From the listing below, copy every line with the word "solid".
------ Material supplied ------
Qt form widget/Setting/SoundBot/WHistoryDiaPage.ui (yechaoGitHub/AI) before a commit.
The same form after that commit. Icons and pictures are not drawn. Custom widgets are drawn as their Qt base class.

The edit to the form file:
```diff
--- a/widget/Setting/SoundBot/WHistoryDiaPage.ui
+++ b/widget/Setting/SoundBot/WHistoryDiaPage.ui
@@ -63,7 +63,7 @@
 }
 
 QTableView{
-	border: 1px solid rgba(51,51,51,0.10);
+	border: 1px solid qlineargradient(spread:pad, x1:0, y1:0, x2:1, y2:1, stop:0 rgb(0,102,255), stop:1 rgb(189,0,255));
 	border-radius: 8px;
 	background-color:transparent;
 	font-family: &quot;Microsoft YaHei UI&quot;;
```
------
→ Response below
-	border: 1px solid rgba(51,51,51,0.10);
+	border: 1px solid qlineargradient(spread:pad, x1:0, y1:0, x2:1, y2:1, stop:0 rgb(0,102,255), stop:1 rgb(189,0,255));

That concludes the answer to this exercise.